That, for what it’s worth, is ‘90s cool, and that is Keanu Reeves.
“He’s not your traditional ‘80s hero," says the editor of ‘Sky’, dismissing a decade of get-rich-and-get-famous bratpackers. “He’s a vulnerable hunk who can’t cope with things. That open and puppyish nature is unusual in a man. And he’s intelligent in spacey, off-the-wall way, and completely his own person.
Kenneth Branagh thinks Reeves’s appeal is more timeless.
"Keanu has an aloof quality," Branagh says, "a far-away quality. You can’t quite get close to him, he is somehow unattainable. That makes him very, very attractive. Yet he seems to display all the qualities one would want: a very sexy, erotic, physical being. One sees in his work that he can sometimes be very gentle, he can sometimes be very fierce, he can sometimes be very funny. And yet he’s got something at the back of the eyes that says, ‘No, I won’t be committing here.’ He’ll always be on the bus, heading off. And I think there is something tremendously attractive to men and women about thet combination of the utterly desirable and the definitely unattainable.
And Keanu’s Don John? "Truly malevolent, sexy, passionate, an obsessively evil creature."

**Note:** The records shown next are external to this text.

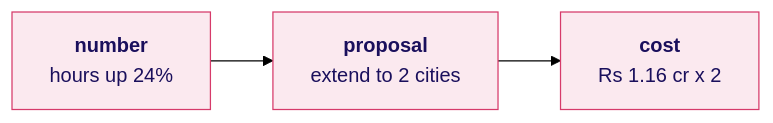
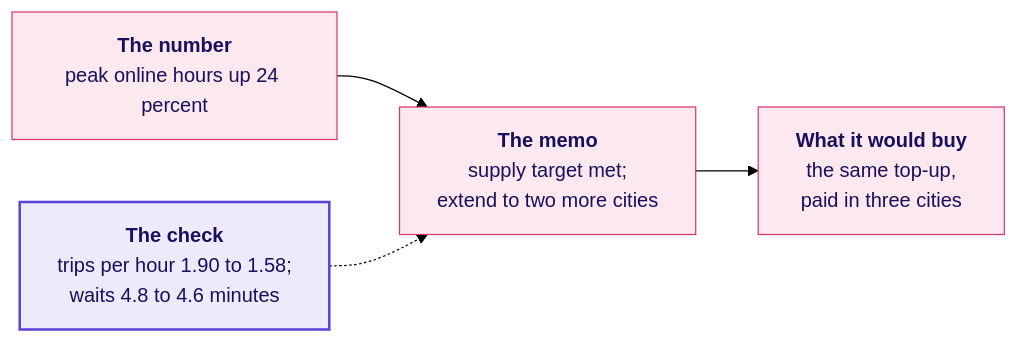
One commit to fde-academy-lab/c2-content-factory changed the eighth of 10 diagrams in content/W04/D1/slides/C2_W04_D01_half1_STUDENT.md. Above: the diagram before and after it, drawn with Mermaid (forest theme). The commit also changed other lines of this file and 24 other files, not shown here.

````diff
--- a/content/W04/D1/slides/C2_W04_D01_half1_STUDENT.md
+++ b/content/W04/D1/slides/C2_W04_D01_half1_STUDENT.md
@@ -455,6 +629,10 @@
 ```mermaid
 flowchart LR
-    W["<b>number</b><br/>hours up 24%"] --> P["<b>proposal</b><br/>extend to 2 cities"] --> C["<b>cost</b><br/>Rs 1.16 cr x 2"]
+    N["<b>The number</b><br/>peak online hours up 24 percent"] --> D["<b>The memo</b><br/>supply target met;<br/>extend to two more cities"]
+    D --> C["<b>What it would buy</b><br/>the same top-up,<br/>paid in three cities"]
+    K["<b>The check</b><br/>trips per hour 1.90 to 1.58;<br/>waits 4.8 to 4.6 minutes"] -.-> D
     classDef bad fill:#FBE9EF,stroke:#D63A6A,color:#1A0F5C
-    class W,P,C bad
+    classDef known fill:#EEEAFB,stroke:#5B3FD6,color:#1A0F5C,stroke-width:2px
+    class N,D,C bad
+    class K known
 ```
````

In leather trousers? "In leather trousers. Pretty tight ... I’d pay money to see Keanu Reeves in leather trousers, and I think a lot of people would as well." - The Independent